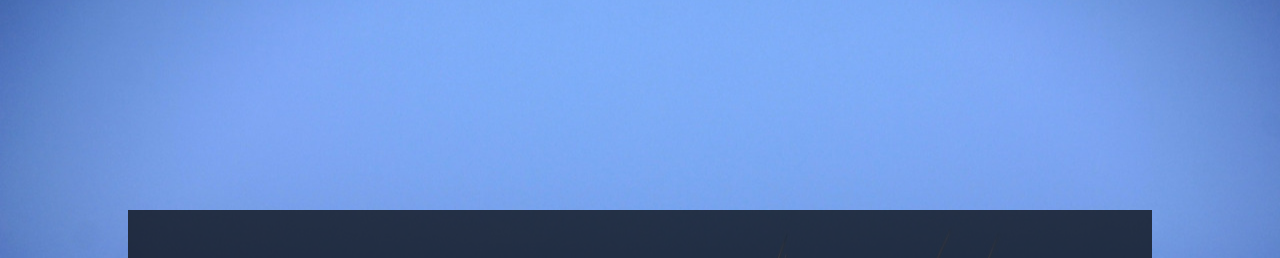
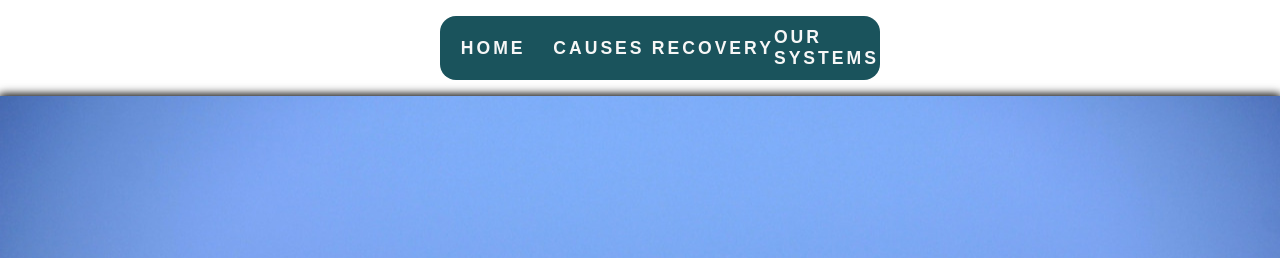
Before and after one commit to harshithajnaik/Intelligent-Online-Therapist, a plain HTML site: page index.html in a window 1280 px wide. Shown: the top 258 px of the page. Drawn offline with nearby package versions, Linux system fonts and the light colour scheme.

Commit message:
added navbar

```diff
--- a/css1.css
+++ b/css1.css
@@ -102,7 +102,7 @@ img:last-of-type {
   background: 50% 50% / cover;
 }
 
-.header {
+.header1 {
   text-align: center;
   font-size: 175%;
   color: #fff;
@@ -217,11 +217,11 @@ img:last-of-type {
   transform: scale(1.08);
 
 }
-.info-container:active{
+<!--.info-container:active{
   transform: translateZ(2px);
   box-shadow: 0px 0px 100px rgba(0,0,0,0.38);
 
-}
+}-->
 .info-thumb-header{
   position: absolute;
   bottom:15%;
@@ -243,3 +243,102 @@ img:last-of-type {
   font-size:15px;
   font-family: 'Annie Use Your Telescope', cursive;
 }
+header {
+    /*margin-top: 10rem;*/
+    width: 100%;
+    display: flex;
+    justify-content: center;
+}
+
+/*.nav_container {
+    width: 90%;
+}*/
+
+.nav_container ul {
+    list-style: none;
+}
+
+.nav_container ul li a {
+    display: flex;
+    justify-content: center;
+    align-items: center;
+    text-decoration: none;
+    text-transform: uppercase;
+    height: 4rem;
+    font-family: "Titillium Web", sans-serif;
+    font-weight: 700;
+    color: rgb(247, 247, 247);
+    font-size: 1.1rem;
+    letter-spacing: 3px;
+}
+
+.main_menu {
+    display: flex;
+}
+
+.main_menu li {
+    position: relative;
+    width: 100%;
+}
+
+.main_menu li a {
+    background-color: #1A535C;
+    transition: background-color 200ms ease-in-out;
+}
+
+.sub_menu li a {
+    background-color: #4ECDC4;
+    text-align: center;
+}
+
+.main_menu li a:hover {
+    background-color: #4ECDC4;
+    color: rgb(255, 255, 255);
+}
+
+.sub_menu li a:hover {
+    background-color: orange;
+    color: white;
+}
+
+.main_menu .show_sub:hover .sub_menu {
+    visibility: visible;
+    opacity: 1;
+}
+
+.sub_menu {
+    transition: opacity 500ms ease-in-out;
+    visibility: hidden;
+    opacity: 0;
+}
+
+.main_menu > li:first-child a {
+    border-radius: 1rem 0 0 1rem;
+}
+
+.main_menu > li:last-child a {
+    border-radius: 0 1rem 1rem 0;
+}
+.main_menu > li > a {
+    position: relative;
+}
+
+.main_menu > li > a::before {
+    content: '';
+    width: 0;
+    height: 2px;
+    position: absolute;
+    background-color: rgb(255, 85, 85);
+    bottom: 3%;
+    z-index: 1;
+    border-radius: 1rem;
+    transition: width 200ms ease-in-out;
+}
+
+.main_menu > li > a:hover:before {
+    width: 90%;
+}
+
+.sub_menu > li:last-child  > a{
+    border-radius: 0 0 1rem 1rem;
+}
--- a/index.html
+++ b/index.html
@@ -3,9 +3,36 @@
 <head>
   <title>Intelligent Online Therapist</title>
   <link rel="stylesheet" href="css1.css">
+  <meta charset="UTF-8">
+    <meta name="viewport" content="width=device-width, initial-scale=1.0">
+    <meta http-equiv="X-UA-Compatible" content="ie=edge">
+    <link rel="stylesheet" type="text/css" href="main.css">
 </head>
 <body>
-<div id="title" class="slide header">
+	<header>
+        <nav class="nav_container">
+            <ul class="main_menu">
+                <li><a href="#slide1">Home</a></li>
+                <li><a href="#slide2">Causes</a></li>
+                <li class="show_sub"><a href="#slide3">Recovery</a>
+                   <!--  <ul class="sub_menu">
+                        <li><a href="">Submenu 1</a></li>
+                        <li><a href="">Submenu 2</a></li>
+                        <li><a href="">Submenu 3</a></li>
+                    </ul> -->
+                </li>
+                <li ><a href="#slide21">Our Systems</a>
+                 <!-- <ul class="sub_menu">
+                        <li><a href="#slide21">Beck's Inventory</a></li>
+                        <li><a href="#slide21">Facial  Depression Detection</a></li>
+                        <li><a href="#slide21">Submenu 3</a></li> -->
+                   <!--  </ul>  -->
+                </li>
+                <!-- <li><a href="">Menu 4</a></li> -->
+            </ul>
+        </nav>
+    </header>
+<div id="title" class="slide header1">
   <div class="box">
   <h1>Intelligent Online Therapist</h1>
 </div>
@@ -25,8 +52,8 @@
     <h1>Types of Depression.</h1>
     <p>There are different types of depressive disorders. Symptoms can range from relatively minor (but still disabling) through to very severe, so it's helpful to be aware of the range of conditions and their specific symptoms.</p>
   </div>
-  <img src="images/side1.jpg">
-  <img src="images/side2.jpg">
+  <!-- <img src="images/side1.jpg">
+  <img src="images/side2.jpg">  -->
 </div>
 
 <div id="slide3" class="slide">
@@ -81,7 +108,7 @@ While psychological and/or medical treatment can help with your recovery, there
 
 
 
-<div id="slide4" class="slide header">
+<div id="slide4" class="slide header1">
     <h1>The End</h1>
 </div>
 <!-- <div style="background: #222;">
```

■ Problem requirements
The answer must be a single number: the count of lines in the entries that include "title".

■ Completed exercise
3